Furuno’s FCV 1200 BB puts fishfinder functionality on nearly any display. |

Black box systems, available in the FCV1200, allow the use of either LCD or more traditional CRT monitors. The FCV 1100 has all the same capabilities, but it is a self-contained unit, integral with the 10.4-inch screen. Networked electronic functions fall under the NavNet umbrella, the Furuno product line dedicated to interactive data systems with its own networking protocol.

Always a leader in navigation, Northstar has recently introduced the 490 sounder, a black box option for the 957 and 962 GPS/chart plotters. Display modes on the 10.4-inch screen can be selected for split-screen viewing with the plotter, and either 50 and 200 kHz echo return, or both. Past echoes may be marked as a waypoint and called up later for reference. The sounder has a depth range of 2,000 feet. Basic navigation data is always displayed at the bottom of the screen.

Simrad offers a couple of PC-based sounders that come turnkey with a marinized PC. The EQ60 operates on Windows 2000 and the ES60 on Windows NT. Both are dedicated systems, not open architecture software. The ES60 has a split-beam option, which means it can accommodate transducers with four beams and/or frequencies, from 12 to 200 kHz. This allows you to determine both the relative size of the fish indicated and the exact position of the fish in relation to the boat – something that becomes critical in deeper water as the coverage cone expands.

The ES60 system is supplied with or without a 15-inch monitor. Without, it can be hooked up to virtually any LCD screen you choose, just like a PC. The EQ60 is a more conventional sounder, with three frequencies: 38, 50 and 200 kHz. Both models offer power output of 1,000 watts per channel. Integrated and networked electronics at Simrad are factory-configured. Sounder, plotters, radar networks or any combination thereof, are assembled prior to shipping.

The SI-TEX CVS-210 offers dedicated fishfinder capability with 22 depth ranges to 3,000 feet.|
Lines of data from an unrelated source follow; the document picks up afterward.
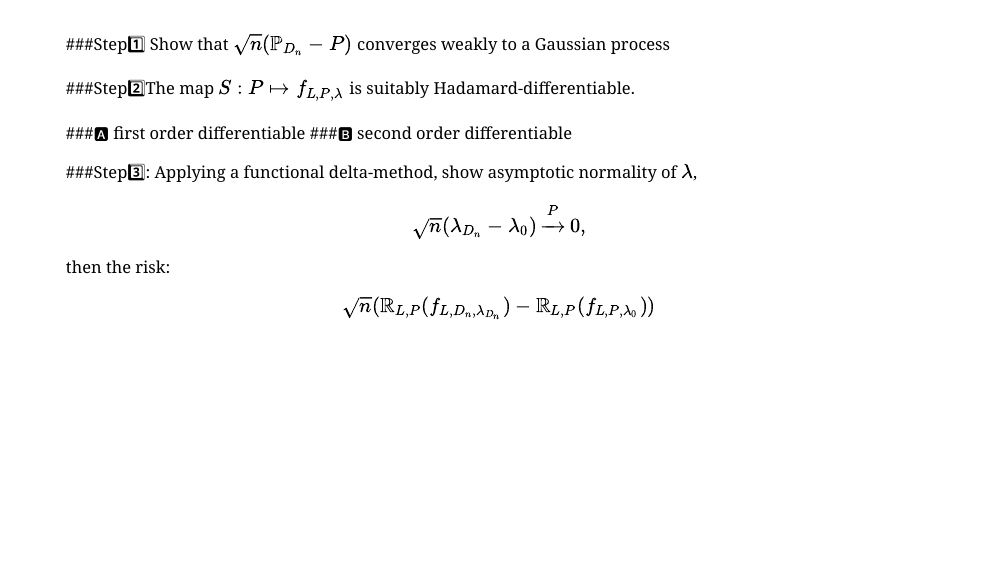
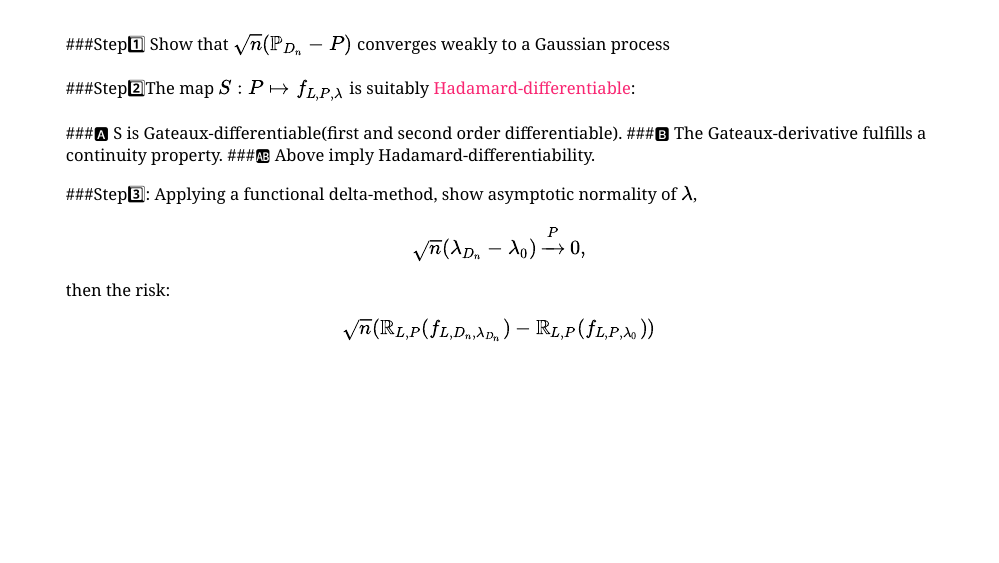
Before and after one commit to YuanEldaif/SVM-Asymptotic-Normality, an R Markdown document (STA7734 Project presentation.Rmd): page 11 of 19. Rendered offline with R 4.5, knitr and Pandoc, with nearby package versions; the slides are laid out offline by our stand-in for remark.js, each with all of its steps uncovered, in fonts that may differ from those the slides ask for, and without slide numbers, shadows or browser add-ons; some code elsewhere in the file could not run offline; a font, style sheet, LaTeX package, included part or bibliography that could not be used is replaced or left out.

Commit message:
update steps

```diff
--- a/STA7734 Project presentation.Rmd
+++ b/STA7734 Project presentation.Rmd
@@ -245,11 +245,12 @@ class: bg-main1
 ###.yellow[Step]1️⃣ Show that $\sqrt{n}(\mathbb{P}_{D_n} - P)$ converges weakly to a Gaussian process
 
 --
-###.yellow[Step]2️⃣The map $S: P \mapsto f_{L,P,\lambda}$ is suitably Hadamard-differentiable.
+###.yellow[Step]2️⃣The map $S: P \mapsto f_{L,P,\lambda}$ is suitably [Hadamard-differentiable](https://en.wikipedia.org/wiki/Hadamard_derivative):
 
 --
-###🅰️ first order differentiable
-###🅱️ second order differentiable
+###🅰️ S is Gateaux-differentiable(first and second order differentiable).
+###🅱️ The Gateaux-derivative fulfills a continuity property.
+###🆎 Above imply Hadamard-differentiability.
 
 --
 ###.yellow[Step]3️⃣: Applying a functional delta-method, show asymptotic normality of $\lambda$,  $$\sqrt{n}(\lambda_{D_n} - \lambda_0) \xrightarrow{P} 0,$$ then the risk:    $$\sqrt{n}(\mathbb{R}_{L,P}(f_{L,D_n,\lambda_{D_n}}) - \mathbb{R}_{L,P}(f_{L,P,\lambda_0}))$$
```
Japan Radio Company (JRC) offers three powerful models designed for larger boats. The JFV-700 with ten-inch screen is available in 1kW or 3kW (called the 700HP) versions that feature simultaneous display of two images, and three types of bottom or fish species can be stored in memory. The high-speed transducer pulses enable small fish near the surface to be clearly detected. The JFV-130 (available in horizontal format as the JFV-131) has a 12-inch, high-resolution, 16-color screen; high-speed pulse, and will also store three species/grounds setups in memory. The JFV-240 is a big 14-inch, high-resolution unit available in optional 5kW and 10kW power for deep-water use and features A-scope display, water-temp graph, four-setup memory and video compression whereby up to four hours of image can be displayed on a single screen. A wireless remote control is available as an option.

A true dual-frequency depthsounder, the CVS-211 from SI-TEX has a ten-inch CRT display that supports the sounder and track-plotter functions, displaying them on a split screen. It has 1,000 watts of power output and 22 basic depth ranges from one to ten feet down to 3,000 feet. Of particular interest is the DepthGraph feature, which allows the storage of 200 waypoints that include depth, bottom contour and surface temperature. It’s an electronic version of a paper recorder’s history. The points saved in memory can also be used to create a graph of depth and temperature covered throughout the day. Track color on the plotter can also be configured to indicate depth or water temperature. The CVS-210 is another version that functions as a depthsounder only.

For more information:Furuno USA, Camas, WA; (360) 834-9300; ¿ Northstar Technologies, Acton, MA; (978) 897-0770; ¿ Raymarine, Nashua, NH; (603) 881-5200; ¿ Simrad USA, Lynnwood, WA; (425) 778-8821; ¿ JRC, Seattle, WA; (206) 654-5644; ¿ SI-TEX, St. Petersburg, FL; (727) 576-5734;